## EXERCISE AIM:
Answer with a single number stating how many lines of the entries below include the string "color".

## DATA EXTRACTS:

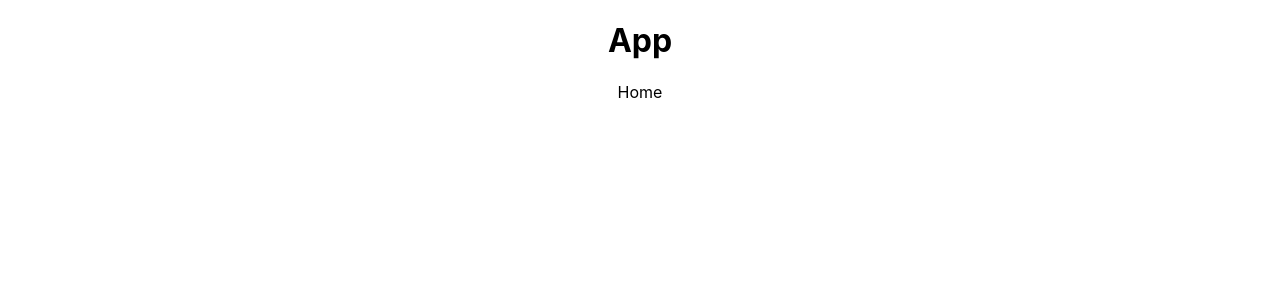
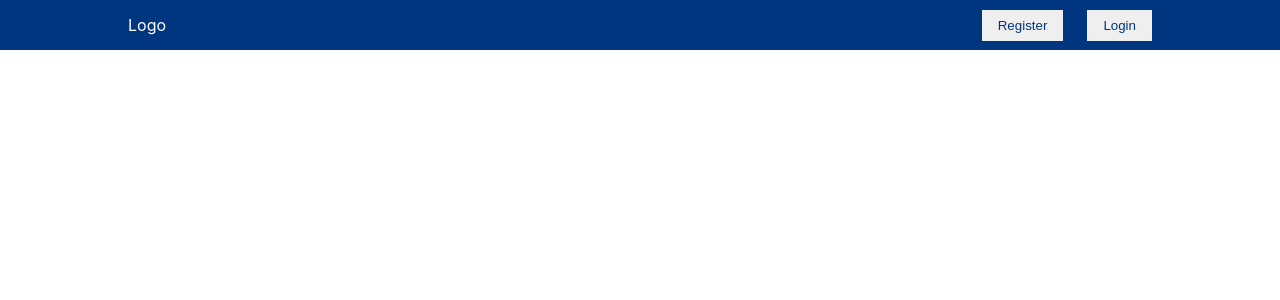
Before and after one commit to 21ciprian/booking-app, a React (Create React App) app: page / in a window 1280 px wide. Shown: the top 300 px of the page. Built offline with nearby package versions, Linux system fonts and the light colour scheme.

Commit message:
Created Navbar component

```diff
--- a/package.json
+++ b/package.json
@@ -10,6 +10,7 @@
     "react-dom": "^18.1.0",
     "react-router-dom": "^6.3.0",
     "react-scripts": "5.0.1",
+    "styled-components": "^5.3.5",
     "web-vitals": "^2.1.4"
   },
   "scripts": {
--- a/src/components/App/App.jsx
+++ b/src/components/App/App.jsx
@@ -1,14 +1,17 @@
 import {BrowserRouter as Router, Route, Routes} from 'react-router-dom'
 import Home from '../../pages/Home/Home'
+import Hotel from '../../pages/Hotel/Hotel'
+import Hotels from '../../pages/Hotels/Hotels'
 import './App.css'
 
 function App() {
 	return (
 		<Router>
 			<div className='App'>
-				<h1>App</h1>
 				<Routes>
 					<Route path='/' element={<Home />} />
+					<Route path='/hotels' element={<Hotels />} />
+					<Route path='/hotels/:id' element={<Hotel />} />
 				</Routes>
 			</div>
 		</Router>
--- /dev/null
+++ b/src/components/Navbar/Navbar.jsx
@@ -0,0 +1,41 @@
+import React from 'react'
+import styled from 'styled-components'
+
+const Nav = styled.nav`
+	height: 50px;
+	background-color: #003580;
+	display: flex;
+	justify-content: center;
+`
+const NavSection = styled.section`
+	width: 100%;
+	max-width: 1024px;
+	padding: 0 0.5rem;
+	color: #fff;
+	display: flex;
+	justify-content: space-between;
+	align-items: center;
+`
+const Button = styled.button`
+	border: none;
+	outline: none;
+	margin-left: 1.5rem;
+	padding: 0.5rem 1rem;
+	cursor: pointer;
+	color: #003580;
+`
+function Navbar() {
+	return (
+		<Nav>
+			<NavSection>
+				<span>Logo</span>
+				<div>
+					<Button>Register</Button>
+					<Button>Login</Button>
+				</div>
+			</NavSection>
+		</Nav>
+	)
+}
+
+export default Navbar
--- a/src/pages/Home/Home.jsx
+++ b/src/pages/Home/Home.jsx
@@ -1,7 +1,12 @@
 import React from 'react'
+import Navbar from '../../components/Navbar/Navbar'
 
 function Home() {
-	return <div>Home</div>
+	return (
+		<div>
+			<Navbar />
+		</div>
+	)
 }
 
 export default Home
--- /dev/null
+++ b/src/pages/Hotel/Hotel.jsx
@@ -0,0 +1,7 @@
+import React from 'react'
+
+function Hotel() {
+	return <div>Hotel</div>
+}
+
+export default Hotel
--- /dev/null
+++ b/src/pages/Hotels/Hotels.jsx
@@ -0,0 +1,7 @@
+import React from 'react'
+
+function Hotels() {
+	return <div>Hotels</div>
+}
+
+export default Hotels
```
Also changed, not shown: 1 other file (tests, documents, lock files or other folders).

## RESPONSE TO THE TASK:
3